[Material shown]

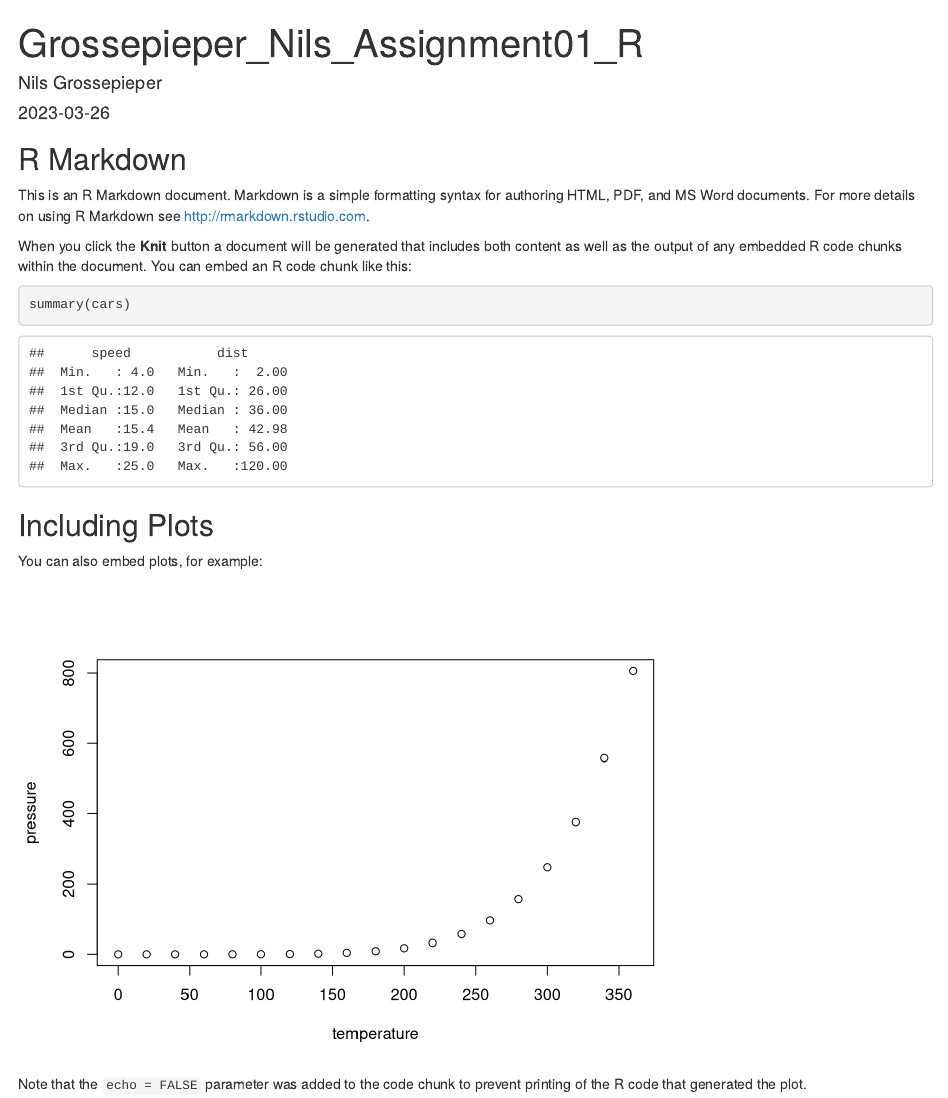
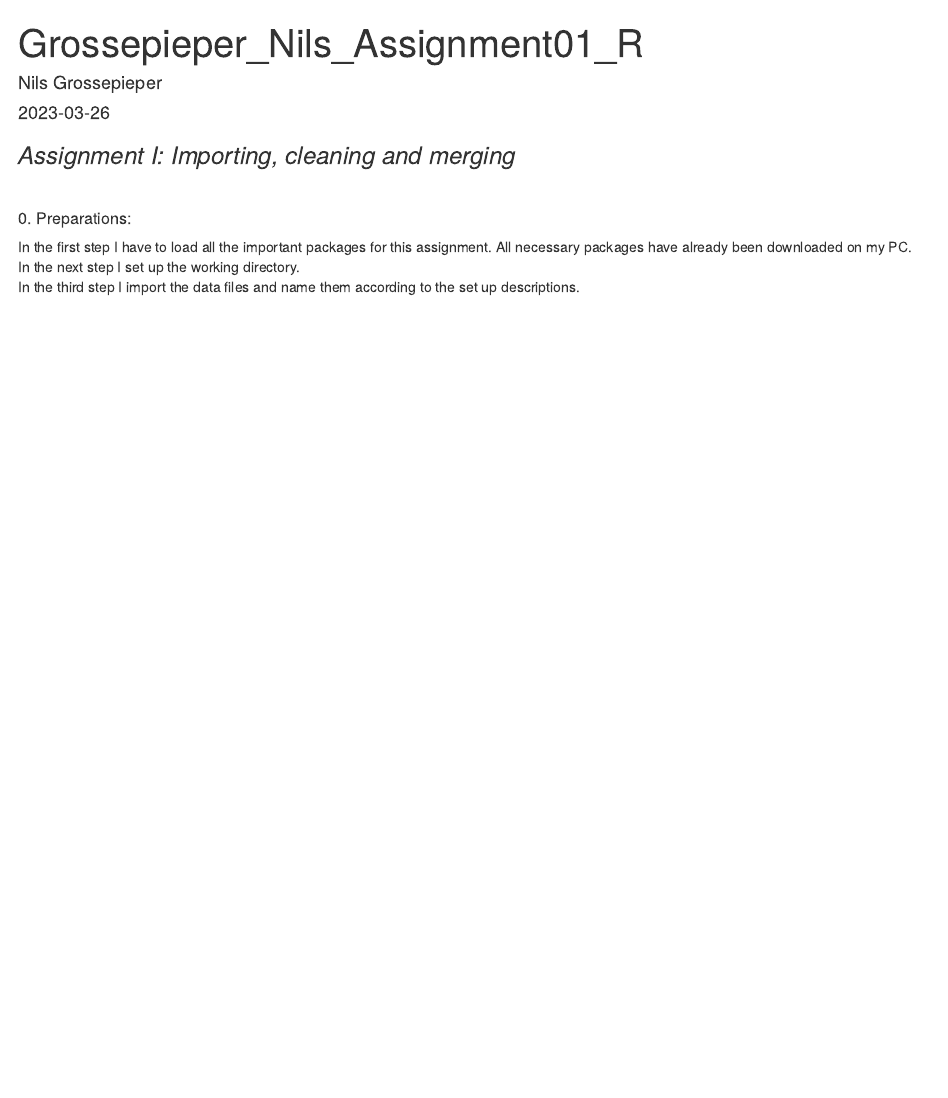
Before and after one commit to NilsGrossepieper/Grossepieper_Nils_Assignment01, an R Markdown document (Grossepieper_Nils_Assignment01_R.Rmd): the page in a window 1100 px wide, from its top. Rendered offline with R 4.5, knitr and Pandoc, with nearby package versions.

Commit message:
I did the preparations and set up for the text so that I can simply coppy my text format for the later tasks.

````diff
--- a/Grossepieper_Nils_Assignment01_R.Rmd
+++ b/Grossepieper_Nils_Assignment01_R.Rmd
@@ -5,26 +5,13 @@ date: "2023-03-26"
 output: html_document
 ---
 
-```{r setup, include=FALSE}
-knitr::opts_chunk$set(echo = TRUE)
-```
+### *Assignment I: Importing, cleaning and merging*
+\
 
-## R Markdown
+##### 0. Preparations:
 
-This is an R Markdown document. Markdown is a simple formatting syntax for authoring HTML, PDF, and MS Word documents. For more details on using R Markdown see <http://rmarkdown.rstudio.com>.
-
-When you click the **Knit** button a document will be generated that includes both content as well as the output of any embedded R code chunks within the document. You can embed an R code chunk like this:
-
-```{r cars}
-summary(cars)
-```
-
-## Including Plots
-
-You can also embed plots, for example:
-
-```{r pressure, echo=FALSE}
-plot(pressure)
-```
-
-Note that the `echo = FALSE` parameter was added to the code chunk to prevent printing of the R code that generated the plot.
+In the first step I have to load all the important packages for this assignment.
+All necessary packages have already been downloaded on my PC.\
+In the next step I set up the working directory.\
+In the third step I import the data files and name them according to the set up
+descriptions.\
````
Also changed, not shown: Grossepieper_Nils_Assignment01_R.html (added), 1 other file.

[/Material shown]

Assignment
Give the data again word for word, without images.

Solved exercise
Before and after one commit to NilsGrossepieper/Grossepieper_Nils_Assignment01, an R Markdown document (Grossepieper_Nils_Assignment01_R.Rmd): the page in a window 1100 px wide, from its top. Rendered offline with R 4.5, knitr and Pandoc, with nearby package versions.

Commit message:
I did the preparations and set up for the text so that I can simply coppy my text format for the later tasks.

````diff
--- a/Grossepieper_Nils_Assignment01_R.Rmd
+++ b/Grossepieper_Nils_Assignment01_R.Rmd
@@ -5,26 +5,13 @@ date: "2023-03-26"
 output: html_document
 ---
 
-```{r setup, include=FALSE}
-knitr::opts_chunk$set(echo = TRUE)
-```
+### *Assignment I: Importing, cleaning and merging*
+\
 
-## R Markdown
+##### 0. Preparations:
 
-This is an R Markdown document. Markdown is a simple formatting syntax for authoring HTML, PDF, and MS Word documents. For more details on using R Markdown see <http://rmarkdown.rstudio.com>.
-
-When you click the **Knit** button a document will be generated that includes both content as well as the output of any embedded R code chunks within the document. You can embed an R code chunk like this:
-
-```{r cars}
-summary(cars)
-```
-
-## Including Plots
-
-You can also embed plots, for example:
-
-```{r pressure, echo=FALSE}
-plot(pressure)
-```
-
-Note that the `echo = FALSE` parameter was added to the code chunk to prevent printing of the R code that generated the plot.
+In the first step I have to load all the important packages for this assignment.
+All necessary packages have already been downloaded on my PC.\
+In the next step I set up the working directory.\
+In the third step I import the data files and name them according to the set up
+descriptions.\
````
Also changed, not shown: Grossepieper_Nils_Assignment01_R.html (added), 1 other file.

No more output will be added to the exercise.